DATA PROVIDED section start

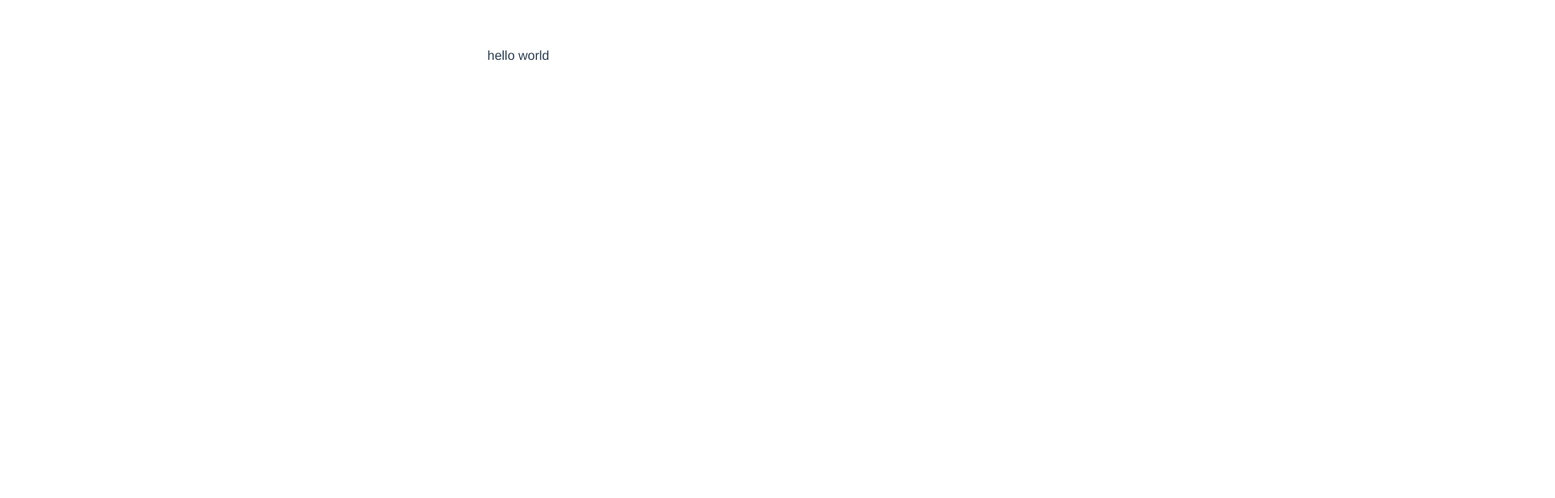
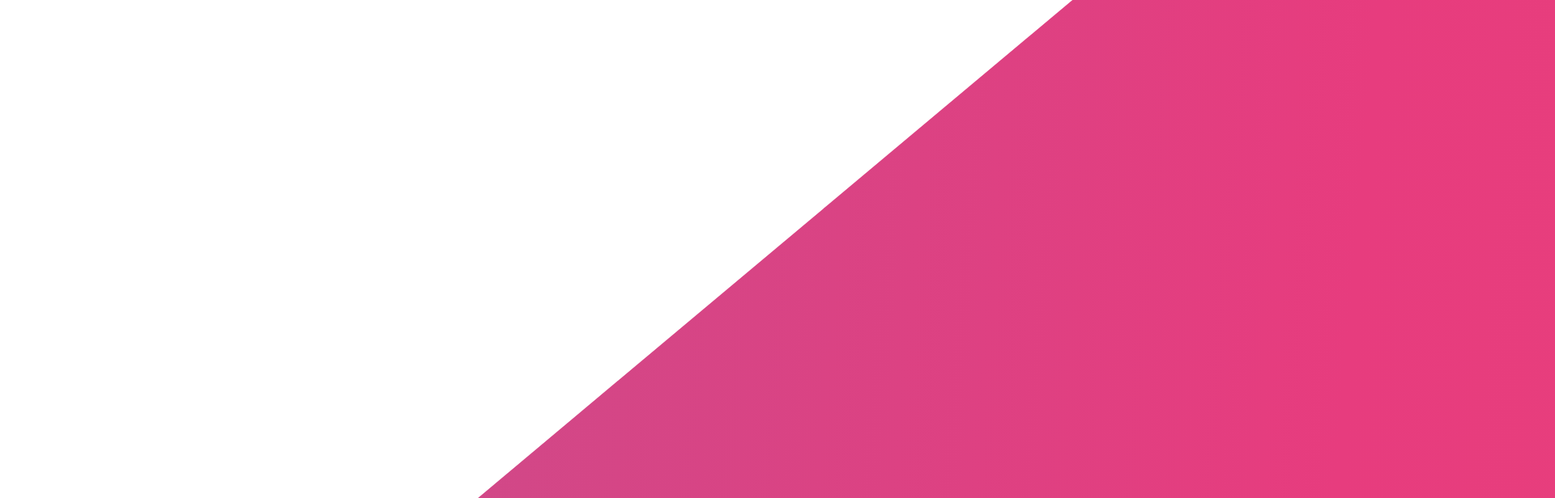
Before and after one commit to marktext/website, a Vue app: page / in a window 1280 px wide. Shown: the top 616 px of the page at 81% size, 1920 px wide, since content can reach past the window. Built offline with nearby package versions, Linux system fonts and the light colour scheme.

Commit message:
add some codes

```diff
--- a/package.json
+++ b/package.json
@@ -4,7 +4,7 @@
   "private": true,
   "scripts": {
     "serve": "vue-cli-service serve --mode development",
-    "build": "vue-cli-service build --mode production",
+    "build": "vue-cli-service build --mode production && cp CNAME docs/CNAME",
     "lint": "vue-cli-service lint"
   },
   "dependencies": {
--- a/src/components/titleBar.vue
+++ b/src/components/titleBar.vue
@@ -1,6 +1,6 @@
 <template>
   <div class="title-bar">
-    hello world
+    <div class="bg"></div>
   </div>
 </template>
 
@@ -12,5 +12,30 @@ export default {
 
 <!-- Add "scoped" attribute to limit CSS to this component only -->
 <style scoped>
-
+  .bg {
+    width: 400vw;
+    min-width: 1000px;
+    height: 400vw;
+    min-height: 600px;
+    position: absolute;
+    top: -20%;
+    right: 20%;
+    border-radius: 10%;
+    transform: rotate(-40deg) translateX(50%) translateY(50%);
+    color: #fff;
+    background: linear-gradient(-45deg, #EE7752, #E73C7E, #23A6D5, #23D5AB);
+    background-size: 400% 400%;
+    animation: Gradient 15s ease infinite;
+  }
+  @keyframes Gradient {
+    0% {
+      background-position: 0% 50%
+    }
+    50% {
+      background-position: 100% 50%
+    }
+    100% {
+      background-position: 0% 50%
+    }
+  }
 </style>
```
Also changed, not shown: 1 other file (tests, documents, lock files or other folders).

DATA PROVIDED section end

Exclude every picture and copy the remaining data exactly.

### [OUTPUT]
Before and after one commit to marktext/website, a Vue app: page / in a window 1280 px wide. Shown: the top 616 px of the page at 81% size, 1920 px wide, since content can reach past the window. Built offline with nearby package versions, Linux system fonts and the light colour scheme.

Commit message:
add some codes

```diff
--- a/package.json
+++ b/package.json
@@ -4,7 +4,7 @@
   "private": true,
   "scripts": {
     "serve": "vue-cli-service serve --mode development",
-    "build": "vue-cli-service build --mode production",
+    "build": "vue-cli-service build --mode production && cp CNAME docs/CNAME",
     "lint": "vue-cli-service lint"
   },
   "dependencies": {
--- a/src/components/titleBar.vue
+++ b/src/components/titleBar.vue
@@ -1,6 +1,6 @@
 <template>
   <div class="title-bar">
-    hello world
+    <div class="bg"></div>
   </div>
 </template>
 
@@ -12,5 +12,30 @@ export default {
 
 <!-- Add "scoped" attribute to limit CSS to this component only -->
 <style scoped>
-
+  .bg {
+    width: 400vw;
+    min-width: 1000px;
+    height: 400vw;
+    min-height: 600px;
+    position: absolute;
+    top: -20%;
+    right: 20%;
+    border-radius: 10%;
+    transform: rotate(-40deg) translateX(50%) translateY(50%);
+    color: #fff;
+    background: linear-gradient(-45deg, #EE7752, #E73C7E, #23A6D5, #23D5AB);
+    background-size: 400% 400%;
+    animation: Gradient 15s ease infinite;
+  }
+  @keyframes Gradient {
+    0% {
+      background-position: 0% 50%
+    }
+    50% {
+      background-position: 100% 50%
+    }
+    100% {
+      background-position: 0% 50%
+    }
+  }
 </style>
```
Also changed, not shown: 1 other file (tests, documents, lock files or other folders).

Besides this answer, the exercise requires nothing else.